++++ DATASET ENTRIES
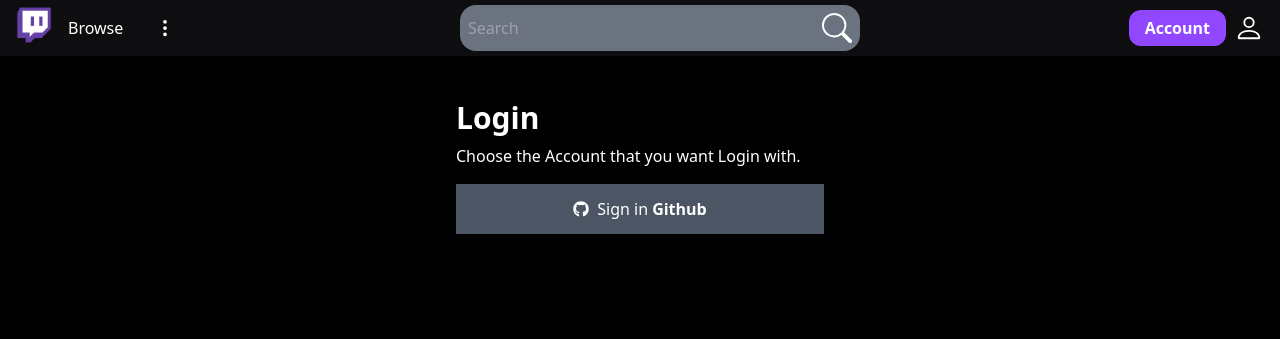
Repository: remydev47/twitch-clone
Page: /account
An editor plug-in stored every save of this project. The page is shown before and after the next save, followed by the edit.
The browser window is 1280 px wide. The pictures show the whole page.
The page's requests for data from a server got no answer. The project was rebuilt for these pictures with package versions that can differ from the ones it lists, and the page was loaded fresh each time. The framework's server and built-in components were replaced by stand-ins that run in the browser. No one was signed in, and anything a server would have sent is missing. Also part of the build but not shown: next.config.js.

Above is the page before, as saved 2022-07-27 16:06:05.

### pages/_app.js
import Navbar from '../components/Navbar';
import { SessionProvider } from "next-auth/react"
import '../styles/globals.css'

function MyApp({ session, Component, pageProps }) {
  return (
    <SessionProvider session={session}>
    <Navbar />
   <Component {...pageProps} />
  </SessionProvider>
  )
}

export default MyApp

### pages/account.js
import { useSession, signIn, signOut } from "next-auth/react"
import Image from 'next/image'
import { FaGithub } from 'react-icons/fa'

const account = () => {
  const { data: session } = useSession()

  if (session) {
    return (
      <div className={styles.signIn}>
        <h1 className="text-2xl font-bold">Welcome, {session.user.name} </h1>
        <p className="py-4">Signed us {session.user.email}</p>
        <div className='pb-4 m-auto'>
            <Image
              className="rounded-full"
              src={session.user.image}
              alt="/"
              width="100"
              height="100"
            />
        </div>
        <button className={styles.signOut} onClick={() => signOut()}>Sign out</button>
      </div>
    )
  }
  return (
    <div className={styles.signIn}>
      <h2 className="text-3xl font-bold"> Login </h2>
      <p className="py-2">Choose the Account that you want Login with.</p>
      <button
       onClick={() => signIn()}
       className={styles.button}
       >
        <FaGithub className="mr-2"/>
        Sign in
        <span className={styles.github}>
            Github
        </span>
    </button>
    </div>
  )
}

export default account;
const styles = {
    signIn:`pt-[100px] flex flex-col max-w-[400px] w-full mx-auto p-4`,
    github:`font-bold pl-1`,
    button:`flex items-center justify-center bg-gray-600 p-3 my-2 border border-gray-600`,
    signOut:`flex items-center justify-center p-3 bg-gray-600 border border-gray-600`
}

### components/Navbar.js
import React, { Fragment } from 'react'
import Link from 'next/link'
import Image from 'next/image'
import Logo from '../public/assets/logo.png'
import { BsPerson, BsSearch, BsThreeDotsVertical } from 'react-icons/bs';
import { AiOutlineMenu, AiOutlineClose } from 'react-icons/ai';
import { Menu, Transition } from '@headlessui/react'
import { useState } from 'react'


function classNames(...classes) {
  return classes.filter(Boolean).join('')
}

const Navbar = () => {

  const [nav, setNav] = useState(true)

  const handleNav = () => {
    setNav(!nav)
  }

  return (
    <div className={styles.container}>
      {/* Left Bar */}
      <div className={styles.leftWrapper}>
        <Link href="/">
          <a>
            <Image
              alt="/"
              src={Logo}
              height={36}
              width={36}
              className='cursor-pointer z-10'
            />
          </a>
        </Link>
        <p className='p-4'>Browse</p>
        <div className='p-4'>
        <Menu as='div' className='relative text-left'>
            <div className='flex'>
              <Menu.Button>
                <BsThreeDotsVertical size={20} />
              </Menu.Button>
            </div>

            <Transition
              as={Fragment}
              enter='transition ease-out duration-100'
              enterFrom='transform opacity-0 scale-95'
              enterTo='transform opacity-100 scale-100'
              leave='transition ease-in duration-75'
              leaveFrom='transform opacity-100 scale-100'
              leaveTo='transform opacity-0 scale-95'
            >
              <Menu.Items className='origin-top-right absolute left-0 mt-2 w-56 rounded-md shadow-lg bg-[#0e0e10] ring-1 ring-white ring-opacity-5 focus:outline-none'>
                <div className='py-1'>
                  <Menu.Item>
                    {({ active }) => (
                      <a
                        href='#'
                        className={classNames(
                          active
                            ? 'bg-gray-500 text-gray-100'
                            : 'text-gray-200',
                          'block px-4 py-2 text-sm'
                        )}
                      >
                        Settings
                      </a>
                    )}
                  </Menu.Item>
                  <Menu.Item>
                    {({ active }) => (
                      <a
                        href='#'
                        className={classNames(
                          active
                            ? 'bg-gray-500 text-gray-100'
                            : 'text-gray-200',
                          'block px-4 py-2 text-sm'
                        )}
                      >
                        Support
                      </a>
                    )}
                  </Menu.Item>
                  <Menu.Item>
                    {({ active }) => (
                      <a
                        href='#'
                        className={classNames(
                          active
                            ? 'bg-gray-500 text-gray-100'
                            : 'text-gray-200',
                          'block px-4 py-2 text-sm'
                        )}
                      >
                        License
                      </a>
                    )}
                  </Menu.Item>
                </div>
              </Menu.Items>
            </Transition>
          </Menu>
       </div>
      </div>
      {/* Middlebar */}
      <div className={styles.middleContainer}>
        <div className={styles.middleWrapper}>
          <div>
            <input
               type="text"
               placeholder='Search'
               className={styles.input}
             />
          </div>
          <div>
            <BsSearch size={30} />
          </div>
        </div>
      </div>
      {/* Rightside */}
      <div className={styles.rightContainer}>
        <div className={styles.rightWrapper}>
          <Link href="/account">
            <button className={styles.accountContainer}>
              Account
            </button>
          </Link>
          <BsPerson size={30}/>
        </div>
      </div>
      {/* Humburger Menu */}
      <div
      onClick={handleNav}
        className={styles.menuItem}
      >
       {nav ? <AiOutlineClose size={25} /> :  <AiOutlineMenu size={25}/>}
      </div>
      {/* Mobile Menu */}
     <div
       className={
        nav
         ? styles.mobileContainer1
         : styles.mobileContainer2
       }
     >
      <ul className='text-center'>
        <li className={styles.homestyles}>
          <Link href="/">Home</Link>
        </li>
        <li className={styles.homestyles}>
          <Link href="/">Live Channels</Link>
        </li>
        <li className={styles.homestyles}>
          <Link href="/">Top Categories</Link>
        </li>
        <li className={styles.homestyles}>
          <Link href="/account">Account</Link>
        </li>
      </ul>
     </div>

    </div>
  )
}

export default Navbar

const styles ={
    container:`fixed h-14 w-full flex flex-nowrap items-center p-4 bg-[#0e0e10] mb-[2px] z-10`,
    leftWrapper:`flex grow items-center justify-start`,
    middleContainer:`hidden md:flex grow-[2] justify-center item-center`,
    middleWrapper:`flex bg-gray-500 text-white justify-between items-center max-w-[400px] w-full m-auto p-2 rounded-2xl`,
    input:`bg-transparent border-none text-white focus:outline-none`,
    rightContainer:`hidden md:flex grow items-center justify-end`,
    rightWrapper:`flex items-center`,
    accountContainer:`px-4 py-[6px] font-bold rounded-xl bg-[#9147FF] mr-2`,
    mobileContainer1: `md:hidden fixed top-0 left-0 w-full h-screen bg-[#0e0e10] flex justify-center items-center ease-in duration-300`,
    mobileContainer2: `md:hidden fixed top-[-100%] left-0 w-full h-screen bg-[#0e0e10] flex justify-center items-center ease-in duration-300`,
    homestyles:`p-4 text-3xl font-bold`,
    menuItem:`block md:hidden z-10 cursor-pointer`
}

### styles/globals.css
@tailwind base;
@tailwind components;
@tailwind utilities;

html {
  @apply bg-black text-white
}

Loaded but not shown: tailwind.config.js (common file)

After the next save:
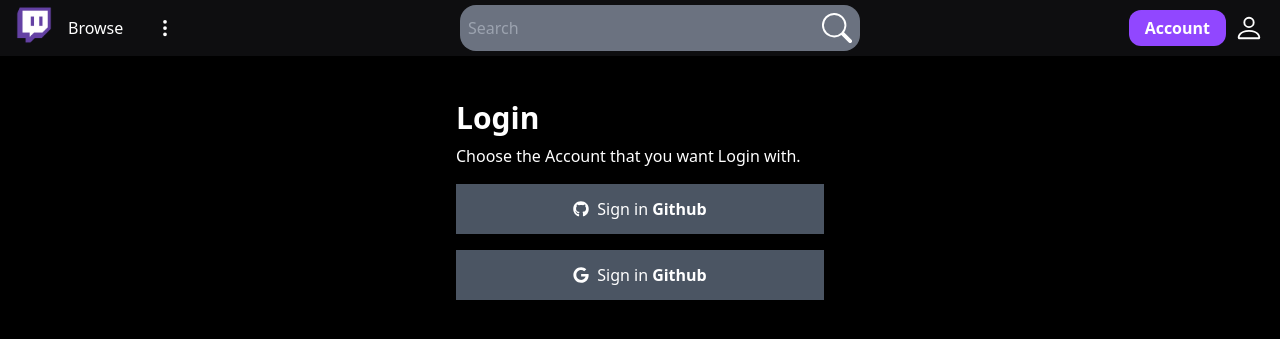
Saved 2 min 35 s later.
--- a/pages/account.js
+++ b/pages/account.js
@@ -1,6 +1,6 @@
 import { useSession, signIn, signOut } from "next-auth/react"
 import Image from 'next/image'
-import { FaGithub } from 'react-icons/fa'
+import { FaGithub,FaGoogle } from 'react-icons/fa'
 
 const account = () => {
   const { data: session } = useSession()
@@ -37,6 +37,16 @@
             Github
         </span>
     </button>
+    <button
+       onClick={() => signIn()}
+       className={styles.button}
+       >
+        <FaGoogle className="mr-2"/>
+        Sign in
+        <span className={styles.github}>
+            Github
+        </span>
+    </button>
     </div>
   )
 }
++++++++
EXERCISE REQUIREMENTS →
Could you output all of the records exactly, without their pictures?

THE ANSWER →
Repository: remydev47/twitch-clone
Page: /account
An editor plug-in stored every save of this project. The page is shown before and after the next save, followed by the edit.
The browser window is 1280 px wide. The pictures show the whole page.
The page's requests for data from a server got no answer. The project was rebuilt for these pictures with package versions that can differ from the ones it lists, and the page was loaded fresh each time. The framework's server and built-in components were replaced by stand-ins that run in the browser. No one was signed in, and anything a server would have sent is missing. Also part of the build but not shown: next.config.js.

Above is the page before, as saved 2022-07-27 16:06:05.

### pages/_app.js
import Navbar from '../components/Navbar';
import { SessionProvider } from "next-auth/react"
import '../styles/globals.css'

function MyApp({ session, Component, pageProps }) {
  return (
    <SessionProvider session={session}>
    <Navbar />
   <Component {...pageProps} />
  </SessionProvider>
  )
}

export default MyApp

### pages/account.js
import { useSession, signIn, signOut } from "next-auth/react"
import Image from 'next/image'
import { FaGithub } from 'react-icons/fa'

const account = () => {
  const { data: session } = useSession()

  if (session) {
    return (
      <div className={styles.signIn}>
        <h1 className="text-2xl font-bold">Welcome, {session.user.name} </h1>
        <p className="py-4">Signed us {session.user.email}</p>
        <div className='pb-4 m-auto'>
            <Image
              className="rounded-full"
              src={session.user.image}
              alt="/"
              width="100"
              height="100"
            />
        </div>
        <button className={styles.signOut} onClick={() => signOut()}>Sign out</button>
      </div>
    )
  }
  return (
    <div className={styles.signIn}>
      <h2 className="text-3xl font-bold"> Login </h2>
      <p className="py-2">Choose the Account that you want Login with.</p>
      <button
       onClick={() => signIn()}
       className={styles.button}
       >
        <FaGithub className="mr-2"/>
        Sign in
        <span className={styles.github}>
            Github
        </span>
    </button>
    </div>
  )
}

export default account;
const styles = {
    signIn:`pt-[100px] flex flex-col max-w-[400px] w-full mx-auto p-4`,
    github:`font-bold pl-1`,
    button:`flex items-center justify-center bg-gray-600 p-3 my-2 border border-gray-600`,
    signOut:`flex items-center justify-center p-3 bg-gray-600 border border-gray-600`
}

### components/Navbar.js
import React, { Fragment } from 'react'
import Link from 'next/link'
import Image from 'next/image'
import Logo from '../public/assets/logo.png'
import { BsPerson, BsSearch, BsThreeDotsVertical } from 'react-icons/bs';
import { AiOutlineMenu, AiOutlineClose } from 'react-icons/ai';
import { Menu, Transition } from '@headlessui/react'
import { useState } from 'react'


function classNames(...classes) {
  return classes.filter(Boolean).join('')
}

const Navbar = () => {

  const [nav, setNav] = useState(true)

  const handleNav = () => {
    setNav(!nav)
  }

  return (
    <div className={styles.container}>
      {/* Left Bar */}
      <div className={styles.leftWrapper}>
        <Link href="/">
          <a>
            <Image
              alt="/"
              src={Logo}
              height={36}
              width={36}
              className='cursor-pointer z-10'
            />
          </a>
        </Link>
        <p className='p-4'>Browse</p>
        <div className='p-4'>
        <Menu as='div' className='relative text-left'>
            <div className='flex'>
              <Menu.Button>
                <BsThreeDotsVertical size={20} />
              </Menu.Button>
            </div>

            <Transition
              as={Fragment}
              enter='transition ease-out duration-100'
              enterFrom='transform opacity-0 scale-95'
              enterTo='transform opacity-100 scale-100'
              leave='transition ease-in duration-75'
              leaveFrom='transform opacity-100 scale-100'
              leaveTo='transform opacity-0 scale-95'
            >
              <Menu.Items className='origin-top-right absolute left-0 mt-2 w-56 rounded-md shadow-lg bg-[#0e0e10] ring-1 ring-white ring-opacity-5 focus:outline-none'>
                <div className='py-1'>
                  <Menu.Item>
                    {({ active }) => (
                      <a
                        href='#'
                        className={classNames(
                          active
                            ? 'bg-gray-500 text-gray-100'
                            : 'text-gray-200',
                          'block px-4 py-2 text-sm'
                        )}
                      >
                        Settings
                      </a>
                    )}
                  </Menu.Item>
                  <Menu.Item>
                    {({ active }) => (
                      <a
                        href='#'
                        className={classNames(
                          active
                            ? 'bg-gray-500 text-gray-100'
                            : 'text-gray-200',
                          'block px-4 py-2 text-sm'
                        )}
                      >
                        Support
                      </a>
                    )}
                  </Menu.Item>
                  <Menu.Item>
                    {({ active }) => (
                      <a
                        href='#'
                        className={classNames(
                          active
                            ? 'bg-gray-500 text-gray-100'
                            : 'text-gray-200',
                          'block px-4 py-2 text-sm'
                        )}
                      >
                        License
                      </a>
                    )}
                  </Menu.Item>
                </div>
              </Menu.Items>
            </Transition>
          </Menu>
       </div>
      </div>
      {/* Middlebar */}
      <div className={styles.middleContainer}>
        <div className={styles.middleWrapper}>
          <div>
            <input
               type="text"
               placeholder='Search'
               className={styles.input}
             />
          </div>
          <div>
            <BsSearch size={30} />
          </div>
        </div>
      </div>
      {/* Rightside */}
      <div className={styles.rightContainer}>
        <div className={styles.rightWrapper}>
          <Link href="/account">
            <button className={styles.accountContainer}>
              Account
            </button>
          </Link>
          <BsPerson size={30}/>
        </div>
      </div>
      {/* Humburger Menu */}
      <div
      onClick={handleNav}
        className={styles.menuItem}
      >
       {nav ? <AiOutlineClose size={25} /> :  <AiOutlineMenu size={25}/>}
      </div>
      {/* Mobile Menu */}
     <div
       className={
        nav
         ? styles.mobileContainer1
         : styles.mobileContainer2
       }
     >
      <ul className='text-center'>
        <li className={styles.homestyles}>
          <Link href="/">Home</Link>
        </li>
        <li className={styles.homestyles}>
          <Link href="/">Live Channels</Link>
        </li>
        <li className={styles.homestyles}>
          <Link href="/">Top Categories</Link>
        </li>
        <li className={styles.homestyles}>
          <Link href="/account">Account</Link>
        </li>
      </ul>
     </div>

    </div>
  )
}

export default Navbar

const styles ={
    container:`fixed h-14 w-full flex flex-nowrap items-center p-4 bg-[#0e0e10] mb-[2px] z-10`,
    leftWrapper:`flex grow items-center justify-start`,
    middleContainer:`hidden md:flex grow-[2] justify-center item-center`,
    middleWrapper:`flex bg-gray-500 text-white justify-between items-center max-w-[400px] w-full m-auto p-2 rounded-2xl`,
    input:`bg-transparent border-none text-white focus:outline-none`,
    rightContainer:`hidden md:flex grow items-center justify-end`,
    rightWrapper:`flex items-center`,
    accountContainer:`px-4 py-[6px] font-bold rounded-xl bg-[#9147FF] mr-2`,
    mobileContainer1: `md:hidden fixed top-0 left-0 w-full h-screen bg-[#0e0e10] flex justify-center items-center ease-in duration-300`,
    mobileContainer2: `md:hidden fixed top-[-100%] left-0 w-full h-screen bg-[#0e0e10] flex justify-center items-center ease-in duration-300`,
    homestyles:`p-4 text-3xl font-bold`,
    menuItem:`block md:hidden z-10 cursor-pointer`
}

### styles/globals.css
@tailwind base;
@tailwind components;
@tailwind utilities;

html {
  @apply bg-black text-white
}

Loaded but not shown: tailwind.config.js (common file)

After the next save:
Saved 2 min 35 s later.
--- a/pages/account.js
+++ b/pages/account.js
@@ -1,6 +1,6 @@
 import { useSession, signIn, signOut } from "next-auth/react"
 import Image from 'next/image'
-import { FaGithub } from 'react-icons/fa'
+import { FaGithub,FaGoogle } from 'react-icons/fa'
 
 const account = () => {
   const { data: session } = useSession()
@@ -37,6 +37,16 @@
             Github
         </span>
     </button>
+    <button
+       onClick={() => signIn()}
+       className={styles.button}
+       >
+        <FaGoogle className="mr-2"/>
+        Sign in
+        <span className={styles.github}>
+            Github
+        </span>
+    </button>
     </div>
   )
 }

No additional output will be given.